Laptops and notebooks are great for portable computing, but when you need the heavy artillery, you hare mostly out of luck. Unless you have one of those high performance gaming laptops that are so heavy and hot (literally) they might as well be desktops. Or you can back this Kickstarter almost ominously named the Wolfe, which gives Macs, MacBooks, or really any computer with a Thunderbolt 2 or 3 port, the graphics processing power to drive games as well as virtual reality experiences.
While some laptops do boast of discrete and somewhat more powerful graphics chips inside, they are still no match for the muscle of a full-fledged desktop graphics card, even a “half” card like the NVIDIA GTX 950. Of course, because of their size and the heat they generate, it is fatal to have these inside laptops. Lately, there has been a growing number of “graphics amplifiers” that allow some laptops to harness the power of an external graphics card, or cards, sitting in a box of its own. But aside from sometimes being vendor-specific, these booster all have one critical flaw: they don’t support Macs.
Apple has a very standard set of hardware features for every Mac computer, desktop or laptop, and very few of them cater to high-end gaming. This limitation is what caused Oculus founder Palmer Luckey to leave out Macs in the VR dust. As neither Apple nor Oculus have expressed interest in fixing the situation, a trio of Harvard “computer science concentrators” got together to create the Wolfe.

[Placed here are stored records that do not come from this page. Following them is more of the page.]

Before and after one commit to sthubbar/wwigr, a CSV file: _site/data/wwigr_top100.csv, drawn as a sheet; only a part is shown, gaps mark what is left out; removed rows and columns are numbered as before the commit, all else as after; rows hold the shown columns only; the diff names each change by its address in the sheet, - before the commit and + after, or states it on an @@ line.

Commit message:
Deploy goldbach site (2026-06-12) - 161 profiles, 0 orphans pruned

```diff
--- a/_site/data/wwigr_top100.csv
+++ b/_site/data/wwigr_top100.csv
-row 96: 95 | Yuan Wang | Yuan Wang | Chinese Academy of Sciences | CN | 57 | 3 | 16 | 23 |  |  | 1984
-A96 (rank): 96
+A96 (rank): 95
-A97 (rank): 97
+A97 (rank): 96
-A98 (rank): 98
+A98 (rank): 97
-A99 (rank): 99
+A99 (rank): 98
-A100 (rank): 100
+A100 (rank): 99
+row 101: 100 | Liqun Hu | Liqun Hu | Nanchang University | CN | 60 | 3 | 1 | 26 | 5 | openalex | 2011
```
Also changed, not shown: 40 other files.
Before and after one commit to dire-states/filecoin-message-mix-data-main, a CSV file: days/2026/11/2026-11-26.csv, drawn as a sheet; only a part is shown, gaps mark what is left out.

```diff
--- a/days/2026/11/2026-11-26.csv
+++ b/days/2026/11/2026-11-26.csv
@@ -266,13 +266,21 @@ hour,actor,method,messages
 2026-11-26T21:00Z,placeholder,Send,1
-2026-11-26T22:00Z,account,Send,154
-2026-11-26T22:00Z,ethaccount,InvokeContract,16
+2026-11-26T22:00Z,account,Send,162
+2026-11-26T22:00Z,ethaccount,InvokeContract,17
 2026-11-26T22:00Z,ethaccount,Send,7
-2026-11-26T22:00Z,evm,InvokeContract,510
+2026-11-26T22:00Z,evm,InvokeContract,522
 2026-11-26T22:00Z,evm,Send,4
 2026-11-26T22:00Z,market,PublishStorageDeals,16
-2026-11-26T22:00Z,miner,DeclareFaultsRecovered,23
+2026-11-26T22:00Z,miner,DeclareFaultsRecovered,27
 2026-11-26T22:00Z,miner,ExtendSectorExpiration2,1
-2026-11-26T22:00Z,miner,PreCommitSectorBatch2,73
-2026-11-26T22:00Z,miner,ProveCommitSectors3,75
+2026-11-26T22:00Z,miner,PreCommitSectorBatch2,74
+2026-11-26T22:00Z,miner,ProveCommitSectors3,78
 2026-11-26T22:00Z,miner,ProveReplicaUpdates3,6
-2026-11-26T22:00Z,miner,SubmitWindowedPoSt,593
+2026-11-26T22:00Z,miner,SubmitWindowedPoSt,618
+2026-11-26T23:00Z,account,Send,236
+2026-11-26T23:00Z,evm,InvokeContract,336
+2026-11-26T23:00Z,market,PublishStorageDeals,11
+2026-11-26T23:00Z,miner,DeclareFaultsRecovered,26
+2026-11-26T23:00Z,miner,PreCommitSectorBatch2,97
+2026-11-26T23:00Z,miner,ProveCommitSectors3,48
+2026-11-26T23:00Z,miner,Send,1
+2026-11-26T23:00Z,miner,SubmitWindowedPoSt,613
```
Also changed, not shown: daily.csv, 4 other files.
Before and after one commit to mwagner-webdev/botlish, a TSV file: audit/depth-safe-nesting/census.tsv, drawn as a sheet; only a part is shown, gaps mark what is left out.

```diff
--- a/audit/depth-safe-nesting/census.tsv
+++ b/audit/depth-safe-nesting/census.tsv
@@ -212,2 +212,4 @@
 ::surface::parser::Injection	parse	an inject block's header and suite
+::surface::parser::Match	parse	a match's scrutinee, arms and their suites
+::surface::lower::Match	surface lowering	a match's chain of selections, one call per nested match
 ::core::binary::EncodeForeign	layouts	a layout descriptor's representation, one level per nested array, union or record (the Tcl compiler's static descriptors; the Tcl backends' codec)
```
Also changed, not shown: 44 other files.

The concept behind the Wolfe is similar to other graphics boosters/amplifiers now in the market. You have an enclosure for a desktop-grade graphics card, which adds its own power to a computer’s CPU. The communication between The Wolfe and a computer happens via Thunderbolt. Thunderbolt 3 is recommended, but a special Thunderbolt 2 Kickstarter-only edition will be available to backers.
The difference is that the Wolfe is designed with MacBooks in mind. Its enclosure is even designed to reflect that ideal: smaller, classier, more portable. In exchange, however, the Wolfe only works with the half-sized NVIDIA GTX 950 and 970 cards. You can, however, connect as many Wolfes as you have Thunderbolt ports. Presuming the software you’re using supports multiple GPUs.
Right now, the Wolfe allows MacBooks to support Oculus Rift but only via dual-booting Windows. Its creators Wolfepack are hoping to get native support for VR applications, which will require some cooperation with the likes of Oculus or HTC. A regular Wolfe with a GTX 950 will set you back $445 while a Wolfe Pro and its GTX 970 goes for $599. With still 28 days to go, this Kickstarter has already reached four times its funding goal, perhaps showing the demand for such a peripheral, especially among Apple’s faithful.